The latest proposal appears to be a break from the insurance industry’s past attempts to kill efforts to add elements from SOX to the NAIC’s Model Audit Rule, Stolte and Johnson say.
The NAIC has been working on a Model Audit Rule update for 2 years. If a consensus can be reached, an update measure could advance to the NAIC/American Institute of Certified Public Accountants working group by the end of the year, Johnson says.
Here are some other views about financial reporting requirements that emerged at the interim meeting:
- The current NAIC draft would exempt insurers with less than $25 million in annual premium revenue from the new reporting arguments. The insurers’ new proposal would increase the limit to $500 million. Johnson says he would like to see a limit of $200 million to $300 million.
- Johnson says the NAIC could set a uniform effective date through use of NAIC accreditation standards.

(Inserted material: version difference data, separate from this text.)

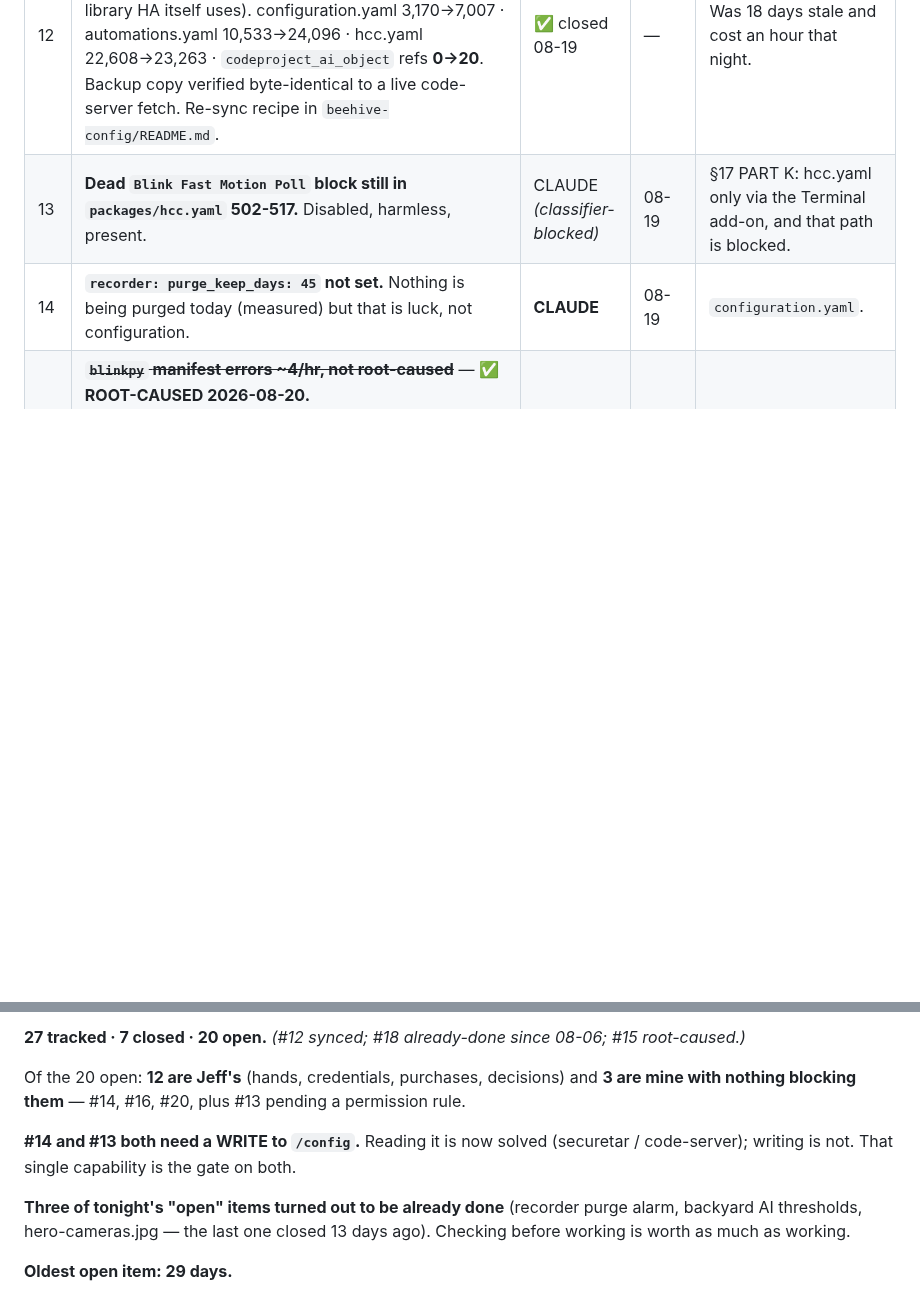
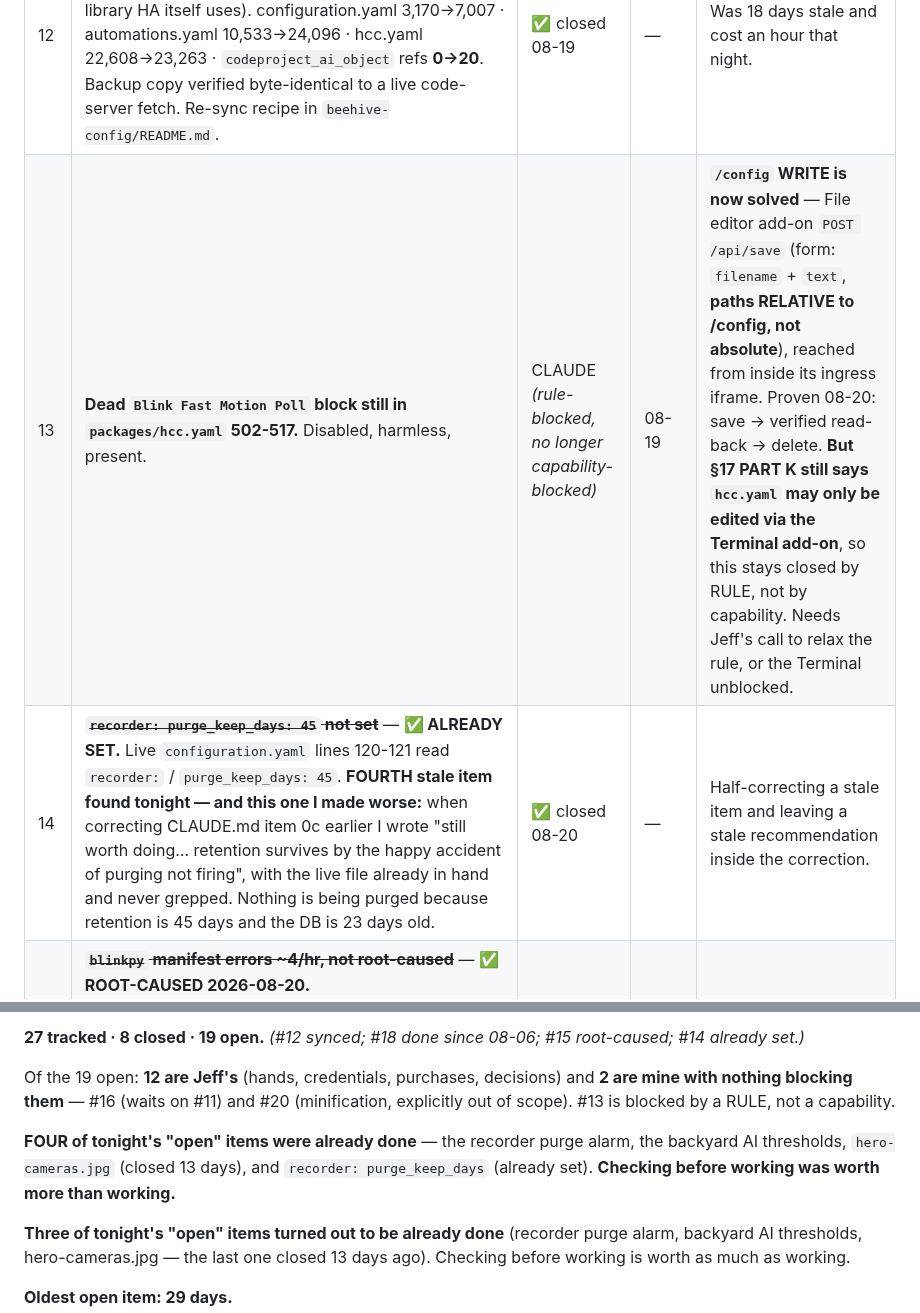
Before and after one commit to d4c2np9f69-afk/Master-the-Master-, a Markdown page: docs/OPEN_ITEMS.md, 2 parts joined by grey strips. Rendered like a GitHub page; blank space fills up the shorter version.

```diff
--- a/docs/OPEN_ITEMS.md
+++ b/docs/OPEN_ITEMS.md
@@ -43,8 +43,8 @@ decisions about his own house.
 | # | Item | Owner | Age | Notes |
 |---|---|---|---|---|
 | 12 | ~~**`beehive-config/` is a STALE SNAPSHOT, not a mirror**~~ — **✅ CLOSED 2026-08-19.** Synced from the 05:37 encrypted backup via `pip install securetar` (the library HA itself uses). configuration.yaml 3,170→7,007 · automations.yaml 10,533→24,096 · hcc.yaml 22,608→23,263 · `codeproject_ai_object` refs **0→20**. Backup copy verified byte-identical to a live code-server fetch. Re-sync recipe in `beehive-config/README.md`. | ✅ closed 08-19 | — | Was 18 days stale and cost an hour that night. |
-| 13 | **Dead `Blink Fast Motion Poll` block still in `packages/hcc.yaml` 502-517.** Disabled, harmless, present. | CLAUDE *(classifier-blocked)* | 08-19 | §17 PART K: hcc.yaml only via the Terminal add-on, and that path is blocked. |
-| 14 | **`recorder: purge_keep_days: 45` not set.** Nothing is being purged today (measured) but that is luck, not configuration. | **CLAUDE** | 08-19 | `configuration.yaml`. |
+| 13 | **Dead `Blink Fast Motion Poll` block still in `packages/hcc.yaml` 502-517.** Disabled, harmless, present. | CLAUDE *(rule-blocked, no longer capability-blocked)* | 08-19 | **`/config` WRITE is now solved** — File editor add-on `POST /api/save` (form: `filename` + `text`, **paths RELATIVE to /config, not absolute**), reached from inside its ingress iframe. Proven 08-20: save → verified read-back → delete. **But §17 PART K still says `hcc.yaml` may only be edited via the Terminal add-on**, so this stays closed by RULE, not by capability. Needs Jeff's call to relax the rule, or the Terminal unblocked. |
+| 14 | ~~**`recorder: purge_keep_days: 45` not set**~~ — **✅ ALREADY SET.** Live `configuration.yaml` lines 120-121 read `recorder:` / `purge_keep_days: 45`. **FOURTH stale item found tonight — and this one I made worse:** when correcting CLAUDE.md item 0c earlier I wrote "still worth doing… retention survives by the happy accident of purging not firing", with the live file already in hand and never grepped. Nothing is being purged because retention is 45 days and the DB is 23 days old. | ✅ closed 08-20 | — | Half-correcting a stale item and leaving a stale recommendation inside the correction. |
 | 15 | ~~**`blinkpy` manifest errors ~4/hr, not root-caused**~~ — **✅ ROOT-CAUSED 2026-08-20.** `custom_components/blink/coordinator.py`: `SCAN_INTERVAL = 300` and `_async_update_data` calls `api.refresh(force=True)`. **`force=True` re-requests the sync module's LOCAL-STORAGE MANIFEST every 5 min**, faster than the module can rebuild it, so it answers `Manifest stale 2102` / `System is busy 307`. 12 attempts/hr vs ~4 failures ≈ 1 in 3 — matches the log. **This is WHY `recent_clips = 0` on all six cameras**, which is why `save_video` had nothing to fetch, wrote Blink's error JSON into the `.mp4`, and left the front doorbell frame 2.8 days stale. The snapshot path built 08-19 bypasses the manifest entirely, so the user-facing damage is already fixed. | ✅ root-caused 08-20 | — | Remaining is cosmetic log noise. Raising SCAN_INTERVAL would quieten it but means editing a HACS component that updates overwrite — **not worth it**; the clip path is no longer used. |
 | 16 | **`hcc_zigbee_pairing_mode_temporary_..._08_17`** — a "temporary" automation still sitting there, disabled. | **CLAUDE** | 08-17 | Delete once #11 is done. |
 | 17 | ~~No disk/CPU/memory visibility on Beehive~~ — System Monitor added 08-19. 94.3 GiB free, CPU 24 %, 120 °F. | ✅ closed 08-19 | — | |
@@ -76,11 +76,13 @@ bedroom dimmer for an hour on 08-19** · B-Hyve · LUX · Blink · Amazon · Sma
 
-**27 tracked · 7 closed · 20 open.** *(#12 synced; #18 already-done since 08-06; #15 root-caused.)*
+**27 tracked · 8 closed · 19 open.** *(#12 synced; #18 done since 08-06; #15 root-caused; #14 already set.)*
 
-Of the 20 open: **12 are Jeff's** (hands, credentials, purchases, decisions) and **3 are mine with
-nothing blocking them** — #14, #16, #20, plus #13 pending a permission rule.
+Of the 19 open: **12 are Jeff's** (hands, credentials, purchases, decisions) and **2 are mine with
+nothing blocking them** — #16 (waits on #11) and #20 (minification, explicitly out of scope).
+#13 is blocked by a RULE, not a capability.
 
-**#14 and #13 both need a WRITE to `/config`.** Reading it is now solved (securetar / code-server);
-writing is not. That single capability is the gate on both.
+**FOUR of tonight's "open" items were already done** — the recorder purge alarm, the backyard AI
+thresholds, `hero-cameras.jpg` (closed 13 days), and `recorder: purge_keep_days` (already set).
+**Checking before working was worth more than working.**
 
 **Three of tonight's "open" items turned out to be already done** (recorder purge alarm, backyard AI
 thresholds, hero-cameras.jpg — the last one closed 13 days ago). Checking before working is worth
```
Also changed, not shown: other parts of docs/OPEN_ITEMS.md (+1 -1 lines), CLAUDE.md (+5 -4 lines).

- Insurers are pushing for requirements that they report only “material weaknesses” in internal controls, not merely “significant deficiencies.” Otherwise, if regulators keep the broader reporting requirement, publicly traded companies may have to file Form 8-K news notices with the U.S. Securities and Exchange Commission every time they notify regulators about potential deficiencies, according Nationwide Mutual Insurance Company, Columbus, Ohio.